We hope you found these tips helpful! During the holiday, you can have lots of fun and stay safe at the same time.
More About Careers in Nursing
Now that we’ve looked at some great safety tips, let’s go back to nursing for those that are seriously considering a career change. So, what careers are related to nursing? Vocational Nursing might be a great choice if you’d like to become a nurse without spending years in school. Nurses are essential members of the healthcare team, and their job opportunities are only expected to increase in the coming years. Reportedly, employment of LVNs is projected to grow 12 percent by 2026. This growth will likely afford nurses a certain degree of stability and job security.

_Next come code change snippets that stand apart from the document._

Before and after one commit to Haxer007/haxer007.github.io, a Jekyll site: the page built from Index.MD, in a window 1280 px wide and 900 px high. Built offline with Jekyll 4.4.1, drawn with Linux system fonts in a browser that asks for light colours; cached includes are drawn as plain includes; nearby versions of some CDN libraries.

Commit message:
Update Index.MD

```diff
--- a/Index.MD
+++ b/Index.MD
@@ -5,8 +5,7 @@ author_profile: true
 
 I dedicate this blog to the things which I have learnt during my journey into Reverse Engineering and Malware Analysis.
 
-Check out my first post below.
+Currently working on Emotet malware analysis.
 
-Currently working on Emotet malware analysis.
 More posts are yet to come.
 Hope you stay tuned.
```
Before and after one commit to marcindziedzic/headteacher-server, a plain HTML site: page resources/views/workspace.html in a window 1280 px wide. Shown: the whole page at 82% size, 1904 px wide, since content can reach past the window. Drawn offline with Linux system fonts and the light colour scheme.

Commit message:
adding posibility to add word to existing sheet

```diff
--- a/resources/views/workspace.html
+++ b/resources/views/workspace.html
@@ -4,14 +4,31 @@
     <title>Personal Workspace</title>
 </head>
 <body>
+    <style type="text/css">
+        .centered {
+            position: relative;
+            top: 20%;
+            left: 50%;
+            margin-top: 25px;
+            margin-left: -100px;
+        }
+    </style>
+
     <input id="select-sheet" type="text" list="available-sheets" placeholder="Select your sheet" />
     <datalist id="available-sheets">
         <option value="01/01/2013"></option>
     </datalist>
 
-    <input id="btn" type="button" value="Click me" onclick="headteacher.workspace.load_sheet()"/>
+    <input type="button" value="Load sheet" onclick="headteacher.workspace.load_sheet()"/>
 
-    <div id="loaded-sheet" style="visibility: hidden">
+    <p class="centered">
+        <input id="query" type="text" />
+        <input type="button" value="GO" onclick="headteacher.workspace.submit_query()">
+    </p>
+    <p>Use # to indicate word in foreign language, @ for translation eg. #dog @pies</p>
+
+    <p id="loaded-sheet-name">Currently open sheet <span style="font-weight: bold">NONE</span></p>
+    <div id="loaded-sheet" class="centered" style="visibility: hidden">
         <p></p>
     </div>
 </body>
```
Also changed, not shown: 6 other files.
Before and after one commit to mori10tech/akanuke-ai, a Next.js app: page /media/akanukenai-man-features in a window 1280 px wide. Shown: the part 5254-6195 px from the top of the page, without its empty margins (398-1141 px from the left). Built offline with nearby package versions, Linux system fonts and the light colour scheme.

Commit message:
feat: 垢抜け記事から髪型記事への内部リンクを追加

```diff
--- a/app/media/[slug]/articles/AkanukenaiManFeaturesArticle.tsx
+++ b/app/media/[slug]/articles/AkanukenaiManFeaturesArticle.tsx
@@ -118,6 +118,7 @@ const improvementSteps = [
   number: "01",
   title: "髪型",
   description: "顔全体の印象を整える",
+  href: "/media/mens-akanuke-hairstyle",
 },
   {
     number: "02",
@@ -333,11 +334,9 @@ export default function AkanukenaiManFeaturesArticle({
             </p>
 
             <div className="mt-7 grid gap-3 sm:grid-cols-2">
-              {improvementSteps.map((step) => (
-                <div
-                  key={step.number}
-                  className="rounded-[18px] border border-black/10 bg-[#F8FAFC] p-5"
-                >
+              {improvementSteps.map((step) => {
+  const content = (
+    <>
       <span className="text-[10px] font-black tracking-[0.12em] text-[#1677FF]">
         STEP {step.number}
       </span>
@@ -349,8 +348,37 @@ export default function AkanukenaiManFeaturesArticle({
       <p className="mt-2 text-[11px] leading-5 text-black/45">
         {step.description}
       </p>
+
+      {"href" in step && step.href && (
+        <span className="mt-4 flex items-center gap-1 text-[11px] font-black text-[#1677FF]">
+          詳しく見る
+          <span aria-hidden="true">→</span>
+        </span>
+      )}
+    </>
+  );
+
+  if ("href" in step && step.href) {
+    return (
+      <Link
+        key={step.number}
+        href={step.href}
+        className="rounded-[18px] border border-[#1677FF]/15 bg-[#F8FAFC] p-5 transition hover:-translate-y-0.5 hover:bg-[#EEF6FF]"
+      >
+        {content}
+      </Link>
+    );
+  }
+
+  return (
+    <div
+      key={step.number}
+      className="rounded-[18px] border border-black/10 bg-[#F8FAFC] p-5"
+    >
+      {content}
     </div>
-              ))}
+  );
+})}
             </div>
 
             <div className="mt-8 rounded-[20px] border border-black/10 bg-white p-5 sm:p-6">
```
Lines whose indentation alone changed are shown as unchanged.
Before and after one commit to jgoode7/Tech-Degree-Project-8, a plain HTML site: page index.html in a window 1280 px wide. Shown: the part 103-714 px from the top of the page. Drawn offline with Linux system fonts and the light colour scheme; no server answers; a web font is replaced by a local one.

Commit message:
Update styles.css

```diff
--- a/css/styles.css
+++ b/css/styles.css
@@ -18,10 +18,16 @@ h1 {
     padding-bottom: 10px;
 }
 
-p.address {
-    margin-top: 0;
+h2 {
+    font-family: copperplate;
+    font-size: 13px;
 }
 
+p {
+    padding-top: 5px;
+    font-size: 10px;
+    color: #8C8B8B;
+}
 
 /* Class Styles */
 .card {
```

Alternatively, you could pursue a Bachelor of Science in Nursing (BSN) degree. Registered Nurses (RNs) with a BSN degree typically receive more management positions and employment opportunities. In addition to clinical skills, BSN students also learn more about communication, critical thinking, and other leadership skills. This combination allows BSN holders to create positive change in their healthcare settings.
Overall, nurses receive valuable exposure and experience. They work alongside physicians and other professionals while making a difference in the lives of their patients. At the end of the day, healthcare careers are all about helping others.
Unitek College can help you reach your goal of becoming a Licensed Vocational Nurse or a Registered Nurse. Contact us today for more information about classes, tuition assistance options, and other healthcare programs.